Hatice Civelek, a purged teacher whose husband was jailed as part of an ongoing witch-hunt against followers of the Gülen movement, has called for the release of her husband from prison, saying that he is about to suffer a mental breakdown as he is unable to cope with the loss of four family members including two daughters while in prison.
Civelek is one of the countless victims of Turkey’s massive purge of supporters of the Gülen movement, which is labeled as a terrorist organization by the Turkish government.
Civelek’s wife, two daughters aged 3 and 8, his mother and his father-in-law paid him a visit at Keskin Prison in Turkey’s central Kırklareli province in early December. In an auto accident on the way home to Düzce, his two children, mother and father-in-law died immediately, while his wife Hatice was hospitalized with broken ribs and other injuries.
In a letter Hatice Civelek called for help from the Turkish authorities and public, saying: “I am asking for your help as a person who lost her children, father, job and health. My only source of support, my husband Enes Civelek, has been experiencing serious psychological problems. I want him to be treated. Please, hear my voice.”
The woman said her husband also has other health problems such as diabetes and high cholesterol, which have worsened in prison.
In February Enes Civelek was handed down a sentence of 25 years, six months on charges of membership in a terrorist organization and leading a terrorist organization. The sentences were the upper limit for the crimes and were increased by half.
The Turkish government accuses the Gülen movement of masterminding a failed coup attempt on July 15, 2016 and labels it a “terrorist organization,” although the movement strongly denies involvement in the coup attempt or any terrorist activity.
Civelek, a former Turkish language teacher, has been behind bars since June 2017. His wife, Hatice, a primary school teacher, was one of the thousands of teachers who were removed from their jobs by a government decree issued in September 2016 due to alleged Gülen links.
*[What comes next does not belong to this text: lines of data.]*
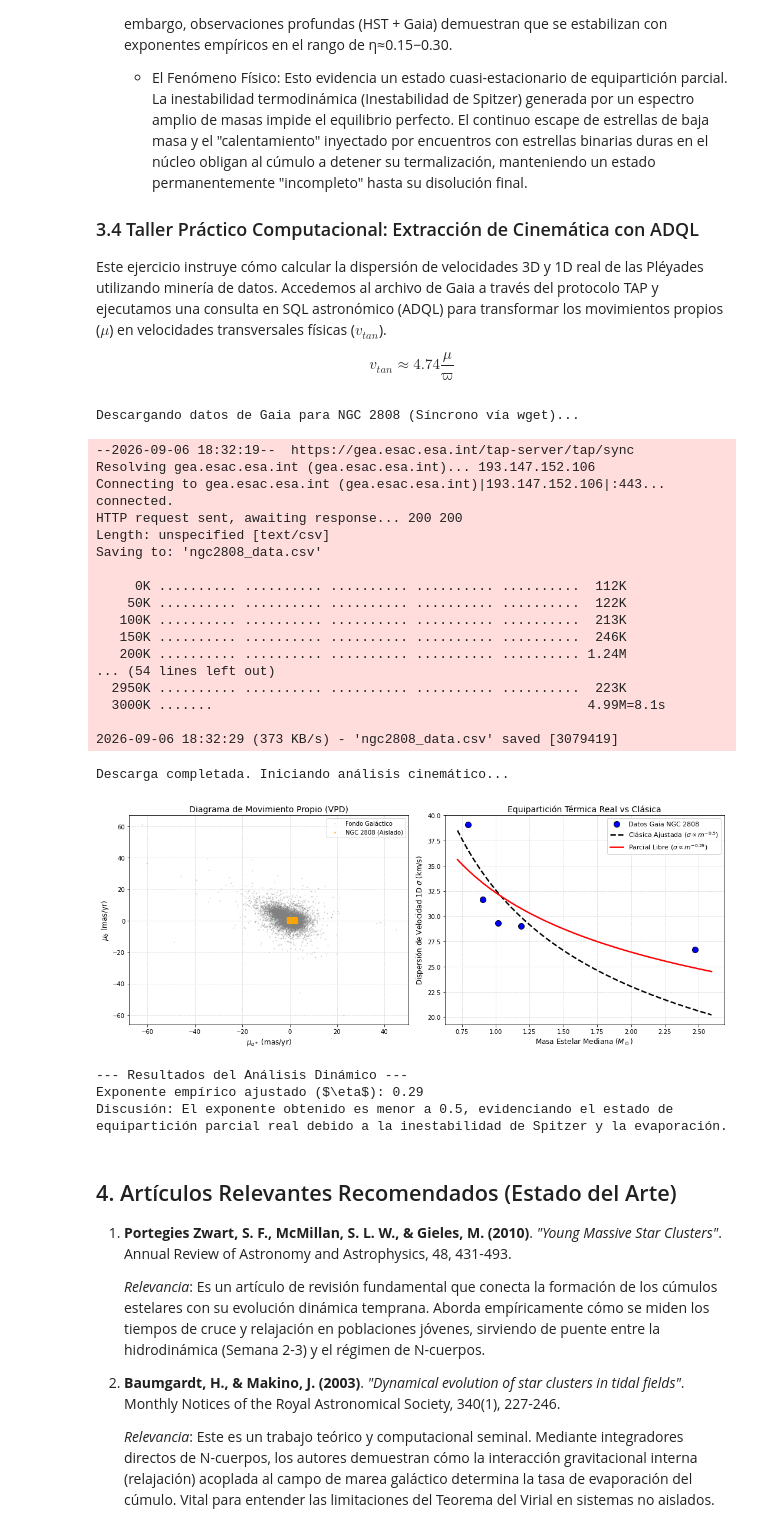
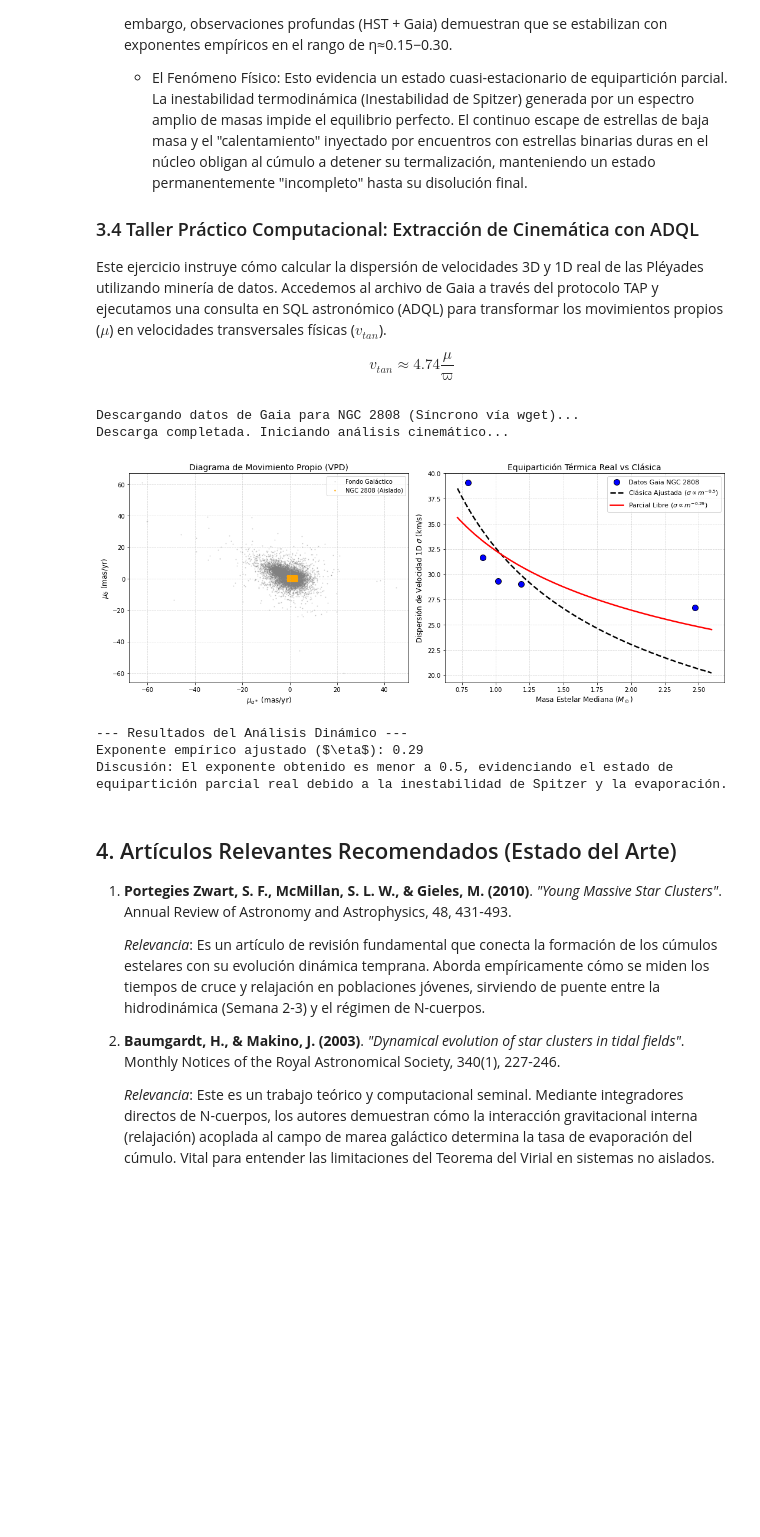
Before and after one commit to esilvavilla/TopicosAvanzadosCumulos, a Jupyter notebook: _build/jupyter_execute/Clase_04_DinamicaInterna1.ipynb, the cells around one changed output. Cells and saved outputs as stored; diff of their text form; code cells hidden in the pictures; blank space fills up the shorter version.

```diff
--- a/_build/jupyter_execute/Clase_04_DinamicaInterna1.ipynb
+++ b/_build/jupyter_execute/Clase_04_DinamicaInterna1.ipynb
@@ -190,6 +190,7 @@ payload = {
 encoded_payload = urllib.parse.urlencode(payload)
 wget_command = [
     "wget",
+    "-q",
     "--post-data", encoded_payload,
     "-O", "ngc2808_data.csv",
     tap_url
@@ -268,56 +269,39 @@ sigma_parcial_opt = equiparticion_parcial(mass_theory, A_parcial, eta_opt)
 fig, (ax1, ax2) = plt.subplots(1, 2, figsize=(15, 6))
 
 # Panel 1: Vector Point Diagram (VPD)
 ax1.scatter(data['pmra'], data['pmdec'], s=1, c='gray', alpha=0.3, label='Fondo Galáctico')
 ax1.scatter(cluster['pmra'], cluster['pmdec'], s=3, c='orange', alpha=0.7, label='NGC 2808 (Aislado)')
 ax1.set_xlabel(r'$\mu_{\alpha*}$ (mas/yr)', fontsize=12)
 ax1.set_ylabel(r'$\mu_{\delta}$ (mas/yr)', fontsize=12)
 ax1.set_title('Diagrama de Movimiento Propio (VPD)', fontsize=14)
 ax1.legend()
 ax1.grid(True, ls='--', alpha=0.5)
 
 # Panel 2: Prueba de Equipartición Térmica
 ax2.scatter(mass_centers, sigma_1D, color='blue', s=100, edgecolor='black', zorder=5, label='Datos Gaia NGC 2808')
 ax2.plot(mass_theory, sigma_clasica_opt, 'k--', lw=2.5, label=r'Clásica Ajustada ($\sigma \propto m^{-0.5}$)')
 ax2.plot(mass_theory, sigma_parcial_opt, 'r-', lw=2.5, label=rf'Parcial Libre ($\sigma \propto m^{{-{eta_opt:.2f}}}$)')
 ax2.set_xlabel(r'Masa Estelar Mediana ($M_\odot$)', fontsize=12)
 ax2.set_ylabel(r'Dispersión de Velocidad 1D $\sigma$ (km/s)', fontsize=12)
 ax2.set_title('Equipartición Térmica Real vs Clásica', fontsize=14)
 ax2.legend(fontsize=11)
 ax2.grid(True, ls='--', alpha=0.5)
 
 plt.tight_layout()
 plt.show()
 
 print("\n--- Resultados del Análisis Dinámico ---")
 print(f"Exponente empírico ajustado ($\eta$): {eta_opt:.2f}")
 print("Discusión: El exponente obtenido es menor a 0.5, evidenciando el estado de")
 print("equipartición parcial real debido a la inestabilidad de Spitzer y la evaporación.")
 # %% [output]
 Descargando datos de Gaia para NGC 2808 (Síncrono vía wget)...
+Descarga completada. Iniciando análisis cinemático...
+[figure]
---2026-09-06 18:32:19--  https://gea.esac.esa.int/tap-server/tap/sync
-Resolving gea.esac.esa.int (gea.esac.esa.int)... 193.147.152.106
-Connecting to gea.esac.esa.int (gea.esac.esa.int)|193.147.152.106|:443... connected.
-HTTP request sent, awaiting response... 200 200
-Length: unspecified [text/csv]
-Saving to: 'ngc2808_data.csv'
-
-     0K .......... .......... .......... .......... ..........  112K
-    50K .......... .......... .......... .......... ..........  122K
-   100K .......... .......... .......... .......... ..........  213K
-   150K .......... .......... .......... .......... ..........  246K
-   200K .......... .......... .......... .......... .......... 1.24M
-... (54 lines left out)
-  2950K .......... .......... .......... .......... ..........  223K
-  3000K .......                                                4.99M=8.1s
-
-2026-09-06 18:32:29 (373 KB/s) - 'ngc2808_data.csv' saved [3079419]
+--- Resultados del Análisis Dinámico ---
+Exponente empírico ajustado ($\eta$): 0.29
+Discusión: El exponente obtenido es menor a 0.5, evidenciando el estado de
+equipartición parcial real debido a la inestabilidad de Spitzer y la evaporación.
-Descarga completada. Iniciando análisis cinemático...
-[figure]
---- Resultados del Análisis Dinámico ---
-Exponente empírico ajustado ($\eta$): 0.29
-Discusión: El exponente obtenido es menor a 0.5, evidenciando el estado de
-equipartición parcial real debido a la inestabilidad de Spitzer y la evaporación.
 # %% [markdown]
 ## 4. Artículos Relevantes Recomendados (Estado del Arte)
 
```
Also changed, not shown: 7 other files.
In similar trials, courts handed down sentences to the defendants either on charges of membership in a terrorist organization or leading a terrorist organization. In Civelek’s case, the court sentenced him on both charges.
The charges against Civelek stem from the time he served as an administrator of a Gülen-linked dormitory in Ankara’s Beypazarı district 13 years ago.
US-based Turkish-Islamic cleric Fethullah Gülen, who inspired the movement, strongly denied having any role in the failed coup and called for an international investigation into it, but Turkish President Recep Tayyip Erdoğan — calling the coup attempt “a gift from God” — and the government initiated a widespread purge aimed at cleansing sympathizers of the movement from within state institutions, dehumanizing its popular figures and putting them in custody.
Following the coup attempt, more than 150,000 people were removed from state jobs while in excess of 30,000 others were jailed and some 600,000 people have been investigated on allegations of terrorism due to alleged Gülen links.